When you’re ready to purchase your first home, you will need to gather enough money for a down payment, which is a percentage of your future home’s purchase price. Depending on what you can put together, you may be able to afford a 20% down payment. In that case you will not need to insure your mortgage. However, if your financial situation only allows for a down payment that is less than 20% of the home’s purchase price, you will need mortgage insurance.
Mortgage loan insurance (sometimes referred to as “mortgage default insurance”) exists to protect lenders against mortgage default. Additionally, mortgage insurance helps borrowers purchase homes with a minimum down payment of 5-10%. When you purchase a home with a lower down payment, lenders need to be sure that they are covered should you default on your loan or your property forecloses.
Mortgage insurance is for residential mortgages that have between 1-4 units. Bigger buildings with storefronts and 5+ units are considered commercial properties and different insurances and rules apply.
The CHMC has made some important changes to mortgage insurance in the recent years, and it is important that you know what these changes are.
In 2015, the Canadian Mortgage and Housing Corporation (CMHC) amended its homeowner mortgage loan insurance premiums for buyers that provide a down payment of less than 10%. What this means is when you make a lower down payment, your premiums will go up by about 15%. This premium increase translates to about $5 extra on your monthly mortgage payments.
You may have heard about homeowner/property insurance and mortgage life insurance.

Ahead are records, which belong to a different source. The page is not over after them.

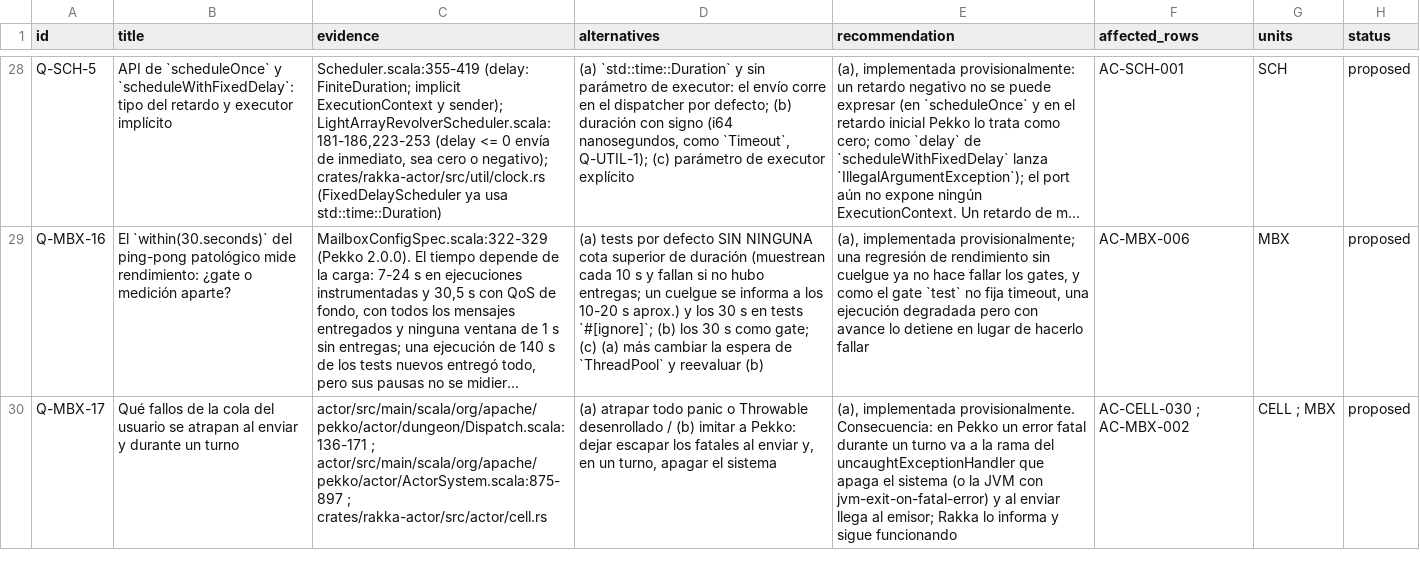
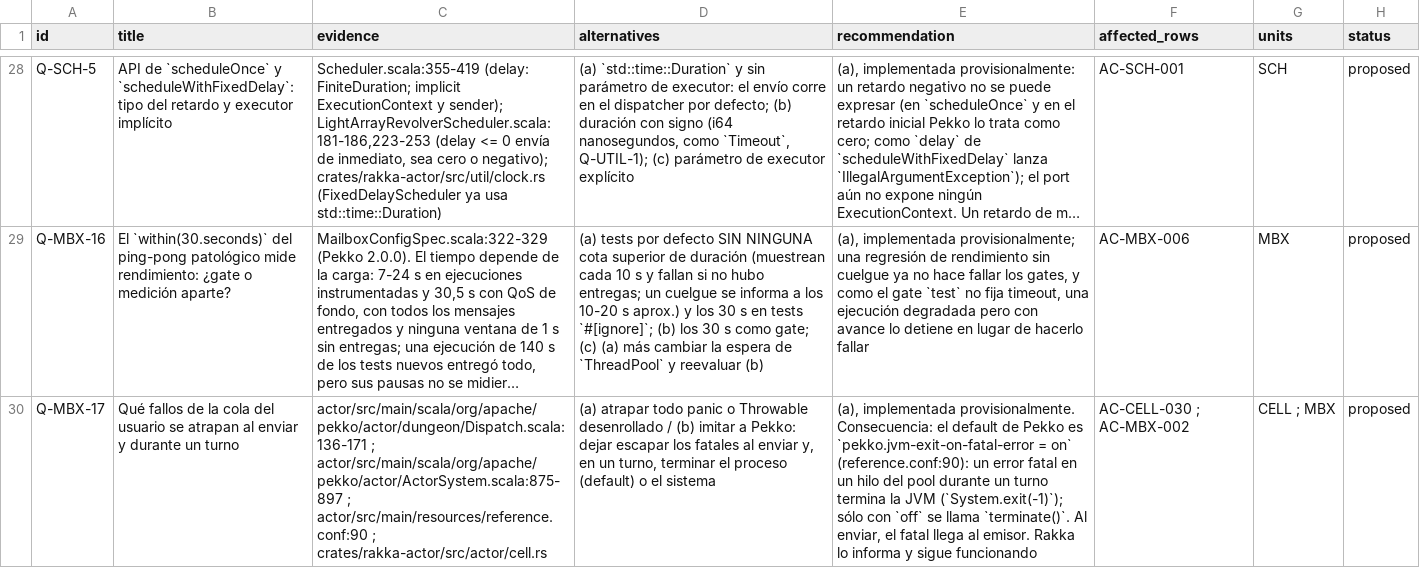
Before and after one commit to getsyntegrity/rakka, a TSV file: docs/inventory/contracts/classic-dispatch.decisions.tsv, drawn as a sheet; only a part is shown, gaps mark what is left out; long unchanged cells end in …; the diff names each change by its address in the sheet, - before the commit and + after, or states it on an @@ line.

```diff
--- a/docs/inventory/contracts/classic-dispatch.decisions.tsv
+++ b/docs/inventory/contracts/classic-dispatch.decisions.tsv
-C30 (evidence): …actor/src/main/scala/org/apache/pekko/actor/ActorSystem.scala:875-897 ; crates/rakka-actor/src/actor/cell.rs
+C30 (evidence): …actor/src/main/scala/org/apache/pekko/actor/ActorSystem.scala:875-897 ; actor/src/main/resources/reference.conf:90 ; crates/rakka-actor/src/actor/cell.rs
-D30 (alternatives): …un turno, apagar el sistema
+D30 (alternatives): …un turno, terminar el proceso (default) o el sistema
-E30 (recommendation): …provisionalmente. Consecuencia: en Pekko un error fatal durante un turno va a la rama del uncaughtExceptionHandler que apaga el sistema (o la JVM con jvm-exit-on-fatal-error) y al enviar llega al emisor; Rakka lo…
+E30 (recommendation): …provisionalmente. Consecuencia: el default de Pekko es `pekko.jvm-exit-on-fatal-error = on` (reference.conf:90): un error fatal en un hilo del pool durante un turno termina la JVM (`System.exit(-1)`); sólo con `off` se llama `terminate()`. Al enviar, el fatal llega al emisor. Rakka lo…
```
Also changed, not shown: cases/oracle-case-ids.tsv, cases/oracle-only/mailbox-cases.tsv, 12 other files.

These two safeguards are very different from mortgage insurance.
When you meet with your mortgage broker to look for a mortgage, s/he will help find the perfect package for your needs. When you’re ready to apply for your mortgage, the lender will tell you the exact cost of the premiums. The insurance itself is calculated as a percentage of the loan you’re getting, as well as the size of your down payment. The higher the percentage of the home’s total price and the value that you borrow means you will pay a higher premium. Furthermore, premiums in Ontario, Manitoba and Quebec are subject to provincial sales tax. However, this shouldn’t deter you from wanting to purchase your dream home. The first step in owning your dream home is a simple one: Apply! From there, your broker will be able to guide you as to which steps to take next in order to make it happen.Back
Canada’s mortgage website
Your home is your most valuable asset. It is probably the single largest investment you will make in your lifetime. Your home is more than a place to rest your head and raise a family. Your home contains equity. It is a treasured resource and in some cases, can even be used as an ATM (aka cash back mortgages and HELOCs – don’t worry we’ll get there).
We All Need a Mortgage
Everyone who is looking to purchase a home will need a mortgage. But, what is a mortgage exactly and why do you need it? Besides being the term to describe a loan secured by real estate, a mortgage allows you to access funding to procure your dream home.
Buying a house in Canada requires a deposit, which is usually 20% or more upfront. Read More
As the housing market continues to pummel forward despite the pandemic, new homeowners are shopping around for the best home loan options. Read More
If you are looking to buy a home, but are over 40 years old, you may be wondering if lenders will be less likely to approve your mortgage... Read More
As a homeowner, you may be faced with some different scenarios that cause you to consider breaking your mortgage contract early. Read More